Every business and organization in America has a website, and they all need content for those sites. (Quiz: Who writes content for most websites? Marketing companies. Which is to say, “a lot of high school grads.”) When the web first started (or, as I like to say, “when Al Gore first invented the internet”), websites were similar to billboards along the freeway. You’d stop at a site and it would read, “Don’s Plumbing: Great Service, Low Rates – Call 555-1234.” But businesses quickly learned there was no reason for readers to ever visit again. So if you go to the website for Don’s Plumbing today, you’ll find the company history, a profile of each plumber who works there, a section where you can make an appointment, another page where you can order parts, a fix-it-yourself guide, and a history of indoor plumbing. Um… SOMEBODY has to write all that text. And then somebody ELSE has to go back and edit it, because the first version of it was probably terrible, since it was edited by the owner’s son.

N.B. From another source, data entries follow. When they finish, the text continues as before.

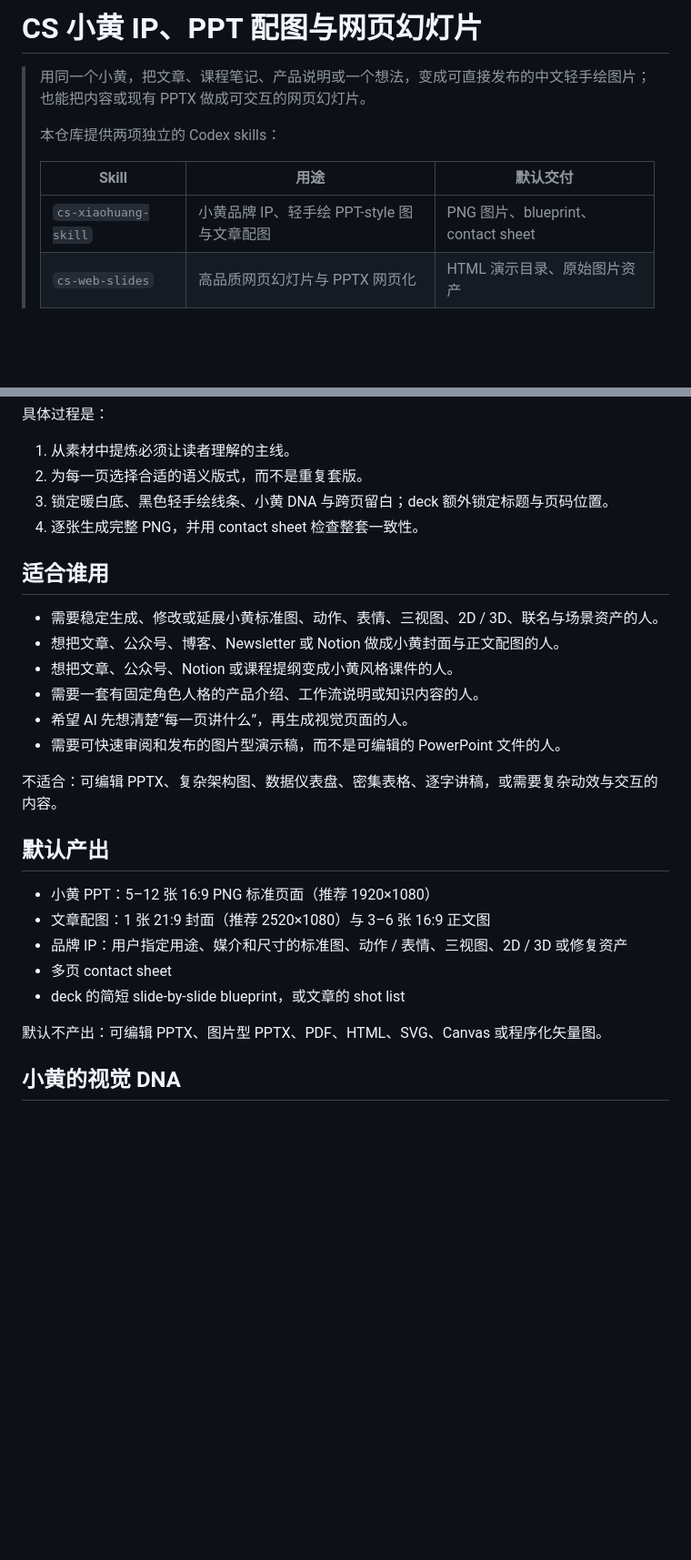
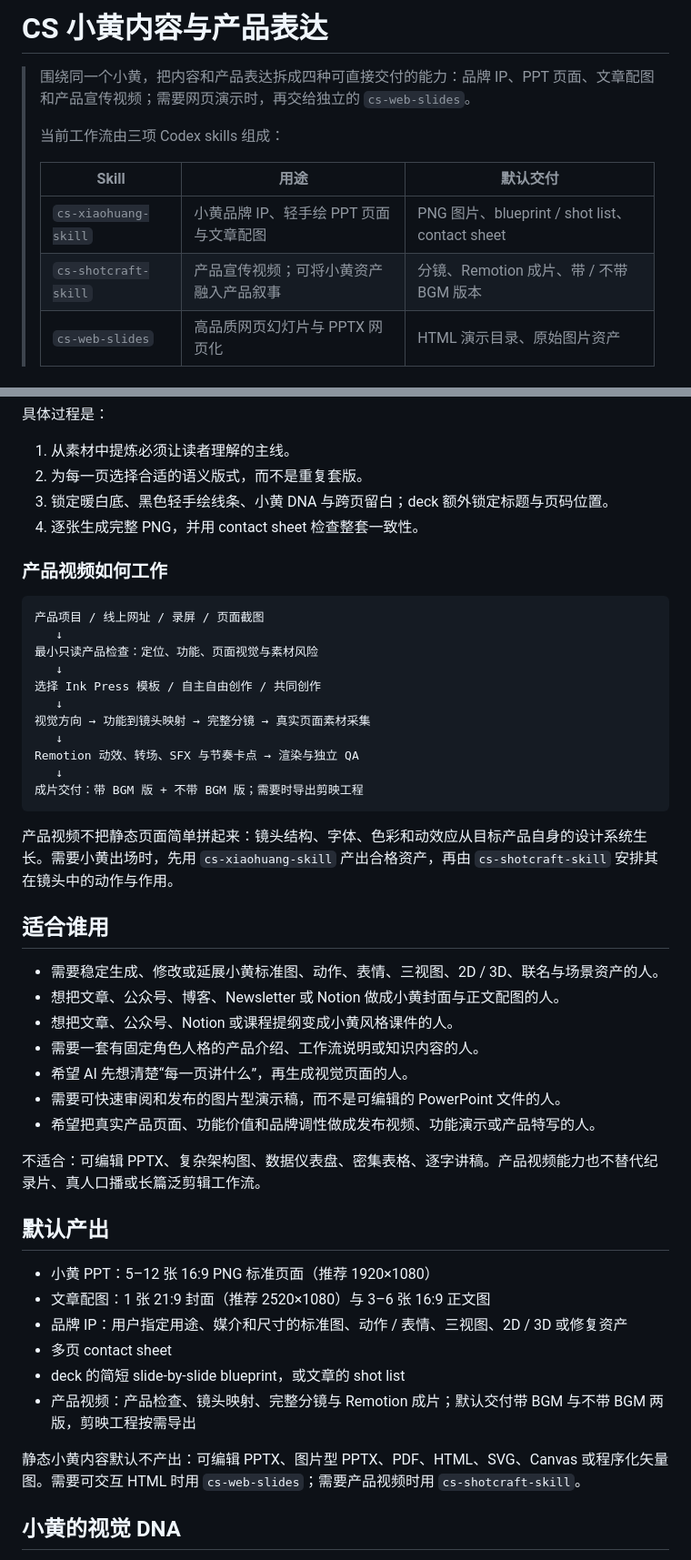
Before and after one commit to 899ms/cs-xiaohuang-skill, a Markdown page: README.md, 2 parts joined by grey strips. Shown at 91% size. GitHub-like rendering; blank space fills up the shorter version.

````diff
--- a/README.md
+++ b/README.md
@@ -1,12 +1,13 @@
-# CS 小黄 IP、PPT 配图与网页幻灯片
+# CS 小黄内容与产品表达
 
-> 用同一个小黄，把文章、课程笔记、产品说明或一个想法，变成可直接发布的中文轻手绘图片；也能把内容或现有 PPTX 做成可交互的网页幻灯片。
+> 围绕同一个小黄，把内容和产品表达拆成四种可直接交付的能力：品牌 IP、PPT 页面、文章配图和产品宣传视频；需要网页演示时，再交给独立的 `cs-web-slides`。
 >
-> 本仓库提供两项独立的 Codex skills：
+> 当前工作流由三项 Codex skills 组成：
 >
 > | Skill | 用途 | 默认交付 |
 > | --- | --- | --- |
-> | `cs-xiaohuang-skill` | 小黄品牌 IP、轻手绘 PPT-style 图与文章配图 | PNG 图片、blueprint、contact sheet |
+> | `cs-xiaohuang-skill` | 小黄品牌 IP、轻手绘 PPT 页面与文章配图 | PNG 图片、blueprint / shot list、contact sheet |
+> | `cs-shotcraft-skill` | 产品宣传视频；可将小黄资产融入产品叙事 | 分镜、Remotion 成片、带 / 不带 BGM 版本 |
 > | `cs-web-slides` | 高品质网页幻灯片与 PPTX 网页化 | HTML 演示目录、原始图片资产 |
 
 ## 交互式 PPT Demo
@@ -68,6 +70,24 @@ Deck：叙事与逐页 blueprint     文章：认知锚点与 shot list     IP
 3. 锁定暖白底、黑色轻手绘线条、小黄 DNA 与跨页留白；deck 额外锁定标题与页码位置。
 4. 逐张生成完整 PNG，并用 contact sheet 检查整套一致性。
 
+### 产品视频如何工作
+
+```text
+产品项目 / 线上网址 / 录屏 / 页面截图
+   ↓
+最小只读产品检查：定位、功能、页面视觉与素材风险
+   ↓
+选择 Ink Press 模板 / 自主自由创作 / 共同创作
+   ↓
+视觉方向 → 功能到镜头映射 → 完整分镜 → 真实页面素材采集
+   ↓
+Remotion 动效、转场、SFX 与节奏卡点 → 渲染与独立 QA
+   ↓
+成片交付：带 BGM 版 + 不带 BGM 版；需要时导出剪映工程
+```
+
+产品视频不把静态页面简单拼起来：镜头结构、字体、色彩和动效应从目标产品自身的设计系统生长。需要小黄出场时，先用 `cs-xiaohuang-skill` 产出合格资产，再由 `cs-shotcraft-skill` 安排其在镜头中的动作与作用。
+
 ## 适合谁用
 
 - 需要稳定生成、修改或延展小黄标准图、动作、表情、三视图、2D / 3D、联名与场景资产的人。
@@ -76,8 +96,9 @@ Deck：叙事与逐页 blueprint     文章：认知锚点与 shot list     IP
 - 需要一套有固定角色人格的产品介绍、工作流说明或知识内容的人。
 - 希望 AI 先想清楚“每一页讲什么”，再生成视觉页面的人。
 - 需要可快速审阅和发布的图片型演示稿，而不是可编辑的 PowerPoint 文件的人。
+- 希望把真实产品页面、功能价值和品牌调性做成发布视频、功能演示或产品特写的人。
 
-不适合：可编辑 PPTX、复杂架构图、数据仪表盘、密集表格、逐字讲稿，或需要复杂动效与交互的内容。
+不适合：可编辑 PPTX、复杂架构图、数据仪表盘、密集表格、逐字讲稿。产品视频能力也不替代纪录片、真人口播或长篇泛剪辑工作流。
 
 ## 默认产出
 
@@ -86,8 +107,9 @@ Deck：叙事与逐页 blueprint     文章：认知锚点与 shot list     IP
 - 品牌 IP：用户指定用途、媒介和尺寸的标准图、动作 / 表情、三视图、2D / 3D 或修复资产
 - 多页 contact sheet
 - deck 的简短 slide-by-slide blueprint，或文章的 shot list
+- 产品视频：产品检查、镜头映射、完整分镜与 Remotion 成片；默认交付带 BGM 与不带 BGM 两版，剪映工程按需导出
 
-默认不产出：可编辑 PPTX、图片型 PPTX、PDF、HTML、SVG、Canvas 或程序化矢量图。
+静态小黄内容默认不产出：可编辑 PPTX、图片型 PPTX、PDF、HTML、SVG、Canvas 或程序化矢量图。需要可交互 HTML 时用 `cs-web-slides`；需要产品视频时用 `cs-shotcraft-skill`。
 
 ## 小黄的视觉 DNA
 
````
Also changed, not shown: other parts of README.md (+34 -13 lines).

So writing and editing online content for businesses and organizations is a huge market right now, as is any sort of marketing writing. (And the concept of marketing writing requires its own blog posts, but probably for somebody else’s site.)
As I noted the other day, there are more people reading than ever before, and more opportunities to read than ever in the history of the world. So… don’t get stuck into the mindset that all your writing income must come from books. Books are often one part of the equation, at least when you’re getting started on your career. Set a financial goal, start to work toward it, and look for opportunities to generate some income from your writing skill. That’s how you get started making a living at writing.
I’d love to hear from some of you who are doing it. What advice would you have for writers who are just starting the process of making a living at writing?